To understand Siem Reap, one must first understand the turbulent history of Cambodia and how it still deeply affects the lives of the people here. As I sit amongst it all in a café in Phnom Penh, I will attempt to bring my own unique understanding of this history.


With the Angkor temples being the oldest, and arguably the biggest attraction in Cambodia, the ancient Angkorian history is an important place to start. With the direct translation of Angkor being ‘holy or capital city’, it is clear this area was initially the main centre of Cambodia. The Angkor era started around AD 800 and continued for several hundred years until the 1400’s. History of this period is based almost solely on legends found inscribed on sandstone slabs. Jayavaman II, who is believed to be the first King of the Angkorian era, established the lingam as a religious symbol that remained central to Khmer religion, architecture, kingship and art for the many centuries that followed. The architecture throughout the Angkorian era has marked differences, which reflects the religious developments. Over the rule of King Jayavarman II, he implemented several different religious ideals and gave himself a god-king status, which gave the kingdom a special connection to the Hindu god Shiva.

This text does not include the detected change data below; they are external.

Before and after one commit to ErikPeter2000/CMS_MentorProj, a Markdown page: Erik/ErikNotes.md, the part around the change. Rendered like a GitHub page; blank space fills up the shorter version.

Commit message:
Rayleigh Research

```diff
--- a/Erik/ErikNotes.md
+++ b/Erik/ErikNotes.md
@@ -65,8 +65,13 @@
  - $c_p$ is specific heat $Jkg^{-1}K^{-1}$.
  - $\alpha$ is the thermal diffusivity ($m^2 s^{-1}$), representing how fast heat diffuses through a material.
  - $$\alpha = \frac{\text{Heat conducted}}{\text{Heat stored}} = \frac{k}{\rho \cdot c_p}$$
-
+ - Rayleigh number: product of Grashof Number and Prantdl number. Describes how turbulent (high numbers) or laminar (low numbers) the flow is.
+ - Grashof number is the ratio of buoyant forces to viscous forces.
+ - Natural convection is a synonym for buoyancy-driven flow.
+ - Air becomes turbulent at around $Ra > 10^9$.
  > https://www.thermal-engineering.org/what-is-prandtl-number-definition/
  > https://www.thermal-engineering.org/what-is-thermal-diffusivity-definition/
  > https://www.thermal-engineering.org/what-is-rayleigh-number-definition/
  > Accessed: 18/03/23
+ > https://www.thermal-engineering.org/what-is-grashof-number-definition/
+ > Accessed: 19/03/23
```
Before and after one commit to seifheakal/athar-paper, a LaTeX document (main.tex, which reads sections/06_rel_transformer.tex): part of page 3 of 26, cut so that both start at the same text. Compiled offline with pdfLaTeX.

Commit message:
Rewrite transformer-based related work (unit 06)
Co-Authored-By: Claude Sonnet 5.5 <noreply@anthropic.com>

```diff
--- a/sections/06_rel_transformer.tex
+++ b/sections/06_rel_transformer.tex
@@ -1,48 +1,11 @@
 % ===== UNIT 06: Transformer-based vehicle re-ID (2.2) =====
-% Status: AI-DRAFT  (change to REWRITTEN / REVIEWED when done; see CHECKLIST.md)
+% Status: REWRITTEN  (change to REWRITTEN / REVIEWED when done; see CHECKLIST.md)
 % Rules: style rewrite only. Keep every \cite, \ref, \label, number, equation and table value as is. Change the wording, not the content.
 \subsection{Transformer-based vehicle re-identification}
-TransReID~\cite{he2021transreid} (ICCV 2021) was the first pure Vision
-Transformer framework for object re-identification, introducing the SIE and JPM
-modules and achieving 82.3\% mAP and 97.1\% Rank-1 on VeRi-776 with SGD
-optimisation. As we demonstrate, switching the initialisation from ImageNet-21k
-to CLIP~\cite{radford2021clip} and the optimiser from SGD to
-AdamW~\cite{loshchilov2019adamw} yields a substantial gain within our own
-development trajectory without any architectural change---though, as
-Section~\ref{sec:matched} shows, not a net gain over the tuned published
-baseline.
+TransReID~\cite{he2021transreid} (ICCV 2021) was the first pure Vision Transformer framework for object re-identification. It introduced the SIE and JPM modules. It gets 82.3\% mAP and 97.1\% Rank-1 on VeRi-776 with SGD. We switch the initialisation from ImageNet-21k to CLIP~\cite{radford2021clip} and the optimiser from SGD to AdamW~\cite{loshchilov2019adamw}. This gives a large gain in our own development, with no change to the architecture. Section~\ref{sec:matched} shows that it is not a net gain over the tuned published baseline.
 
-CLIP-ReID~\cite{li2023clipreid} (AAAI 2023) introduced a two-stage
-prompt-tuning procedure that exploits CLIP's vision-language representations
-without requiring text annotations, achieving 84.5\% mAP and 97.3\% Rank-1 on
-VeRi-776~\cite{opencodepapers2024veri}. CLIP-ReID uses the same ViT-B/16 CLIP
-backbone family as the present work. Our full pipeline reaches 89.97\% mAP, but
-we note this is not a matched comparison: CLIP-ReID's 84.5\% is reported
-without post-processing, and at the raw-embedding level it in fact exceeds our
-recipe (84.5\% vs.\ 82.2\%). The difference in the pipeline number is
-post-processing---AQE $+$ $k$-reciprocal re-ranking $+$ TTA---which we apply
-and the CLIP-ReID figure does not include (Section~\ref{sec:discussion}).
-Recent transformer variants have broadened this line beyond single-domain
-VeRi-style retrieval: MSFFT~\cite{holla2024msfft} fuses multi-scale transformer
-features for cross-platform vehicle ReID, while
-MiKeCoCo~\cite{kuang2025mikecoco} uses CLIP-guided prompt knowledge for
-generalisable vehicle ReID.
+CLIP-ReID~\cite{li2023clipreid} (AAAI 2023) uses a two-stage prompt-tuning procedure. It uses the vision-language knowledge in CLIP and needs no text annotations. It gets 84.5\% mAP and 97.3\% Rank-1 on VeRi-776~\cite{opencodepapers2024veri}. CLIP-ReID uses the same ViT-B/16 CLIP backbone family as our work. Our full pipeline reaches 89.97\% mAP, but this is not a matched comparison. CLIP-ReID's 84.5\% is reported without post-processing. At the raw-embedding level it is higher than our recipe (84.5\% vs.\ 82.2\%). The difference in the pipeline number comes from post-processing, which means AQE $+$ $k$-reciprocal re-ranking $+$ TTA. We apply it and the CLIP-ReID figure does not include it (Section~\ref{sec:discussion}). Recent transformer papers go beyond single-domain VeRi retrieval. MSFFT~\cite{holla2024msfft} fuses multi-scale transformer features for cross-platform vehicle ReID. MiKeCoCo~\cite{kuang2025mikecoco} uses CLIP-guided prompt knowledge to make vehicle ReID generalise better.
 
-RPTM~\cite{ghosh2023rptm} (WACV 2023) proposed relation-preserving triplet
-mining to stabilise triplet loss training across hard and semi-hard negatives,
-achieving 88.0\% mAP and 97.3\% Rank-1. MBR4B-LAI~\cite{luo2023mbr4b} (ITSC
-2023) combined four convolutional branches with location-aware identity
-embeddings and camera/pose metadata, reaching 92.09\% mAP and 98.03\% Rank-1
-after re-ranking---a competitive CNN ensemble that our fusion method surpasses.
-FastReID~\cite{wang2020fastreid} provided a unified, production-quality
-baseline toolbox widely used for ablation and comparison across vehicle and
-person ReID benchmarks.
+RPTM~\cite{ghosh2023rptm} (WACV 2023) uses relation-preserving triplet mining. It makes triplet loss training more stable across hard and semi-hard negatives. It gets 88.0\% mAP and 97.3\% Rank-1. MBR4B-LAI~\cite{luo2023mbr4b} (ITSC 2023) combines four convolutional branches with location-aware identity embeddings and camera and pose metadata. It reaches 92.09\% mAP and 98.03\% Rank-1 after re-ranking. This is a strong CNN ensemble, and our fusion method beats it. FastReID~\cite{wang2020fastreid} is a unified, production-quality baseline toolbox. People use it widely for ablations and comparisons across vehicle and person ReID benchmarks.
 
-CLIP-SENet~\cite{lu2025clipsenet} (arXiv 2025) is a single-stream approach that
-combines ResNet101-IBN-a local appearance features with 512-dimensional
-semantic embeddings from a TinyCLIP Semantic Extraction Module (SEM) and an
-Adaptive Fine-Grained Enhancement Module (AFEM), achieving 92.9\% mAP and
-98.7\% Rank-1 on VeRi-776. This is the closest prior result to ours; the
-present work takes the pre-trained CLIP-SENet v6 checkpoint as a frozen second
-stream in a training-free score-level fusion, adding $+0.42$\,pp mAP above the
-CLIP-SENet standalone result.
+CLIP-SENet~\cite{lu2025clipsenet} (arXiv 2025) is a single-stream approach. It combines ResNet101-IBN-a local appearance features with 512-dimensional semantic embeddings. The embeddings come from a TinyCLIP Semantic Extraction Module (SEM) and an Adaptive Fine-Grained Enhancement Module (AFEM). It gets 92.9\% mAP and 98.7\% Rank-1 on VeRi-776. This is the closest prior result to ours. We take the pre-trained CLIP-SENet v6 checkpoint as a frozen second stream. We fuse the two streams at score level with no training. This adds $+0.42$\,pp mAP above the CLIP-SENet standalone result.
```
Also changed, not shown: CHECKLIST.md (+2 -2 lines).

Over the Angkorian period several Kings ruled, each contributing in different ways and developing various Angkorian kingdom’s, which now form the ruins we see today. Predominant worship of Shiva continued until the 12th century, when King Suryavarman II built Angkor Wat, dedicated to Vishnu, between 1113 and 1150. It is thought up to one million people lived, worked and worshipped at Angkor Wat and the surrounding area.

Following the death of King Suryavarman II, Angkor entered a period of strife and was attacked by people from the east (which makes South Vietnam today). The Khmer prince, who later became King Jayavaman IV, played an integral role at this time and defeated those who had invaded the country. He is now recognised as the greatest Angkorian King. Throughout his rule he constructed Angkor Thom, Bayon, Ta Prohm and Preah Khan, the latter two were dedicated to his parents. These temples differed to those built by previous kings, with Buddhist beliefs and values emulated throughout these temples. This marks a change in religion from Hinduism to Buddhism. King Jayavaman IV also had Buddhist images built into Angkor Wat, which briefly became a place of Buddhist worship. Following his death, Khmer people reverted to follow Hinduism until the 14th century when Theravada Buddhism yet again became the predominant religion. To this day, Buddhism remains the most practised religion in Cambodia.

Ancient Thailand launched multiple attacks on Angkor throughout the 13th century. The capital was moved from Angkor to Phnom Penh in 1432 and the Angkorian era ended. Experts are unsure why Angkor was abandoned, with several theories, including the Thai war, change of religion (from Hinduism to Buddhism), and natural disaster being thought most likely.

While the temples are an incredible feat, just as amazing (if not more) are the intricate and deliberate 16,000+ square kilometres of waterways that stretch throughout the ancient Angkor city. Parts of the waterways have religious significance, such as the moats, which symbolise the oceans around Mount Meru (the home of the Hindu gods). Other aspects that spread further afield are designed to direct rainwater towards Angkor, both as drinking water for the Khmer people and to irrigate the rice fields. This fascinating piece of engineering allowed the Khmer people to grow at least three, maybe four, rice crops per year. With rice being the primary currency for trade at the time, this allowed the city enough crops to feed the large community with some remaining for trade. While Angkor isn’t far from Tonle Sap (a large lake), the Khmer people instead designed the waterways, which directed and stored monsoon rainwater. Interestingly, recent research has discovered evidence of these waterways failing in the 13th century, ironically after a flood washed away part of the earthworks. This may have lead to the eventual abandonment of Angkor.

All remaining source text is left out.